* WORK TO BE COMPLETED *
Write the entries below out again exactly, but skip the pictures.

Records from a data source:

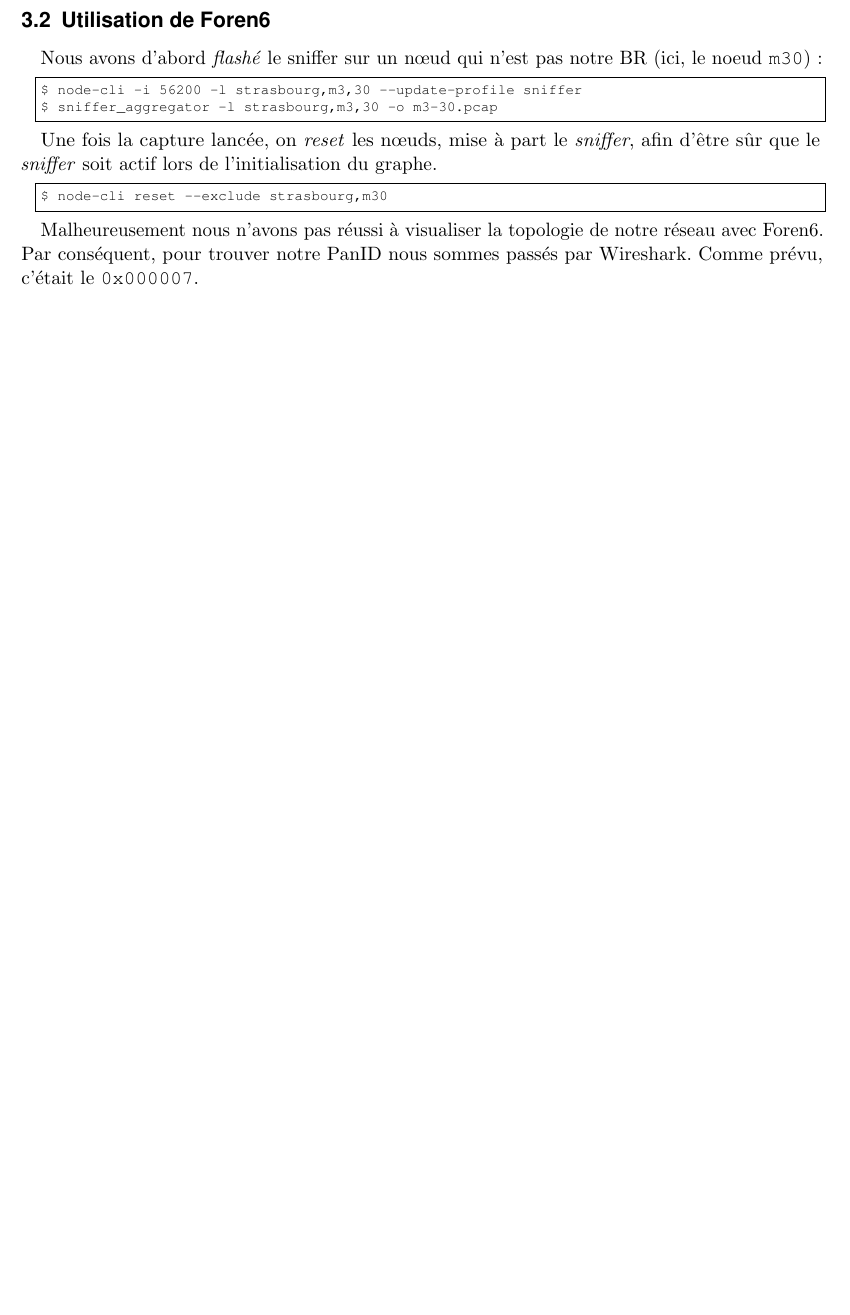
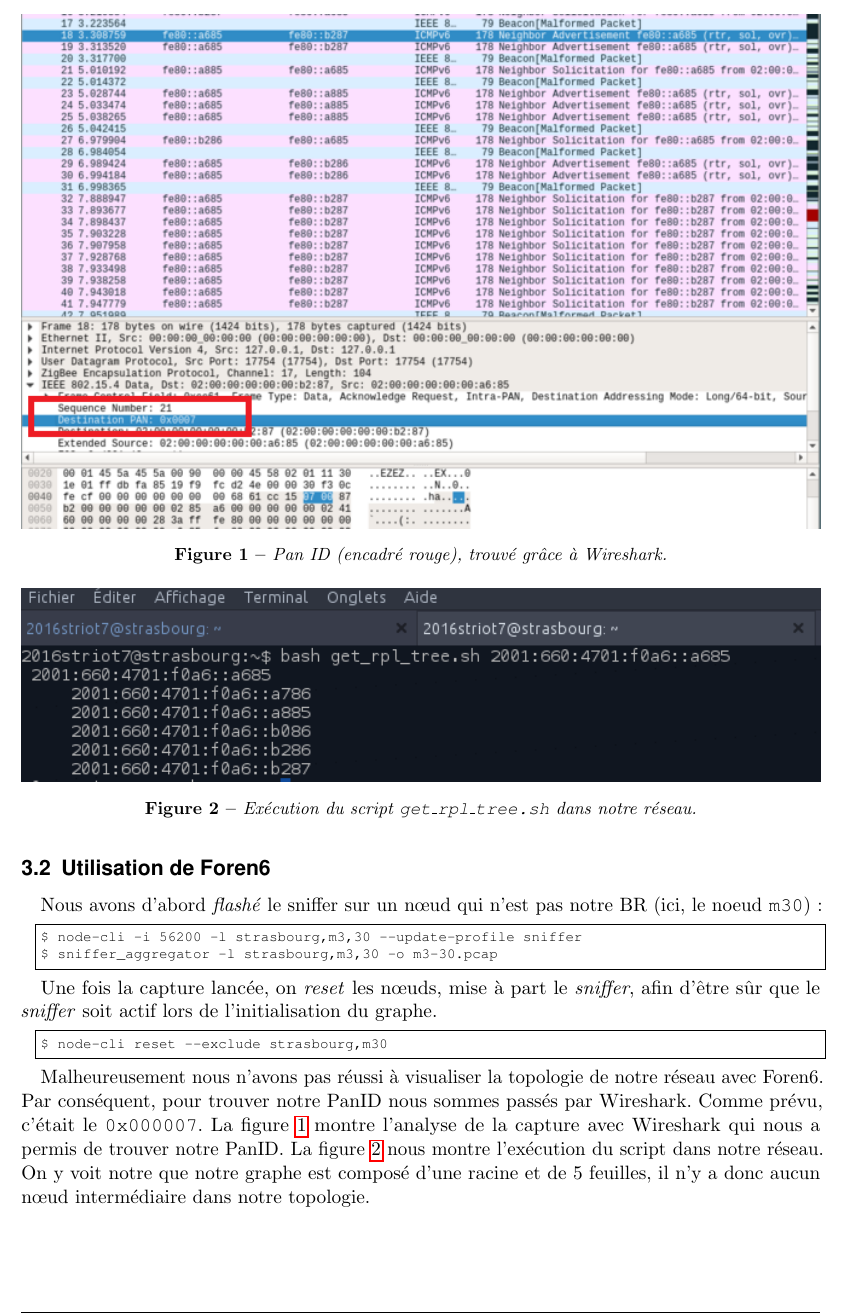
Before and after one commit to tehlinger/iot_TP, a LaTeX document (rapport_ehlinger_herb.tex): part of page 3 of 3, cut at the place of the change, the shorter picture padded with empty space. Compiled offline with pdfLaTeX.

Commit message:
ajout de figures en fin de rapport

```diff
--- a/rapport_ehlinger_herb.tex
+++ b/rapport_ehlinger_herb.tex
@@ -275,6 +275,21 @@ $ node-cli reset --exclude strasbourg,m30
 \end{lstlisting}
 
 Malheureusement nous n'avons pas réussi à visualiser la topologie de notre réseau avec Foren6. Par conséquent, pour trouver notre PanID nous sommes passés par Wireshark. Comme prévu, c'était le \texttt{0x000007}.
+La figure \ref{fig:wireshark} montre l'analyse de la capture avec Wireshark qui nous a permis de trouver notre PanID. La figure \ref{fig:script} nous montre l'exécution du script dans notre réseau. On y voit notre que notre graphe est composé d'une racine et de 5 feuilles, il n'y a donc aucun nœud intermédiaire dans notre topologie.
+
+\begin{figure}
+\centering
+  \includegraphics[keepaspectratio,width=\linewidth]{img/pan_id_720}
+  \captionof{figure}{Pan ID (encadré rouge), trouvé grâce à Wireshark.}
+  \label{fig:wireshark}
+\end{figure}
+
+\begin{figure}
+\centering
+  \includegraphics[keepaspectratio,width=\linewidth]{img/tree}
+  \captionof{figure}{Exécution du script \texttt{get\_rpl\_tree.sh} dans notre réseau.}
+  \label{fig:script}
+\end{figure}
 
 
 \end{document}
```
Also changed, not shown: img/pan_id_720.png (added), img/tree.png (added), rapport_ehlinger_herb.pdf.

* RESPONSE TO THIS EXERCISE *
Before and after one commit to tehlinger/iot_TP, a LaTeX document (rapport_ehlinger_herb.tex): part of page 3 of 3, cut at the place of the change, the shorter picture padded with empty space. Compiled offline with pdfLaTeX.

Commit message:
ajout de figures en fin de rapport

```diff
--- a/rapport_ehlinger_herb.tex
+++ b/rapport_ehlinger_herb.tex
@@ -275,6 +275,21 @@ $ node-cli reset --exclude strasbourg,m30
 \end{lstlisting}
 
 Malheureusement nous n'avons pas réussi à visualiser la topologie de notre réseau avec Foren6. Par conséquent, pour trouver notre PanID nous sommes passés par Wireshark. Comme prévu, c'était le \texttt{0x000007}.
+La figure \ref{fig:wireshark} montre l'analyse de la capture avec Wireshark qui nous a permis de trouver notre PanID. La figure \ref{fig:script} nous montre l'exécution du script dans notre réseau. On y voit notre que notre graphe est composé d'une racine et de 5 feuilles, il n'y a donc aucun nœud intermédiaire dans notre topologie.
+
+\begin{figure}
+\centering
+  \includegraphics[keepaspectratio,width=\linewidth]{img/pan_id_720}
+  \captionof{figure}{Pan ID (encadré rouge), trouvé grâce à Wireshark.}
+  \label{fig:wireshark}
+\end{figure}
+
+\begin{figure}
+\centering
+  \includegraphics[keepaspectratio,width=\linewidth]{img/tree}
+  \captionof{figure}{Exécution du script \texttt{get\_rpl\_tree.sh} dans notre réseau.}
+  \label{fig:script}
+\end{figure}
 
 
 \end{document}
```
Also changed, not shown: img/pan_id_720.png (added), img/tree.png (added), rapport_ehlinger_herb.pdf.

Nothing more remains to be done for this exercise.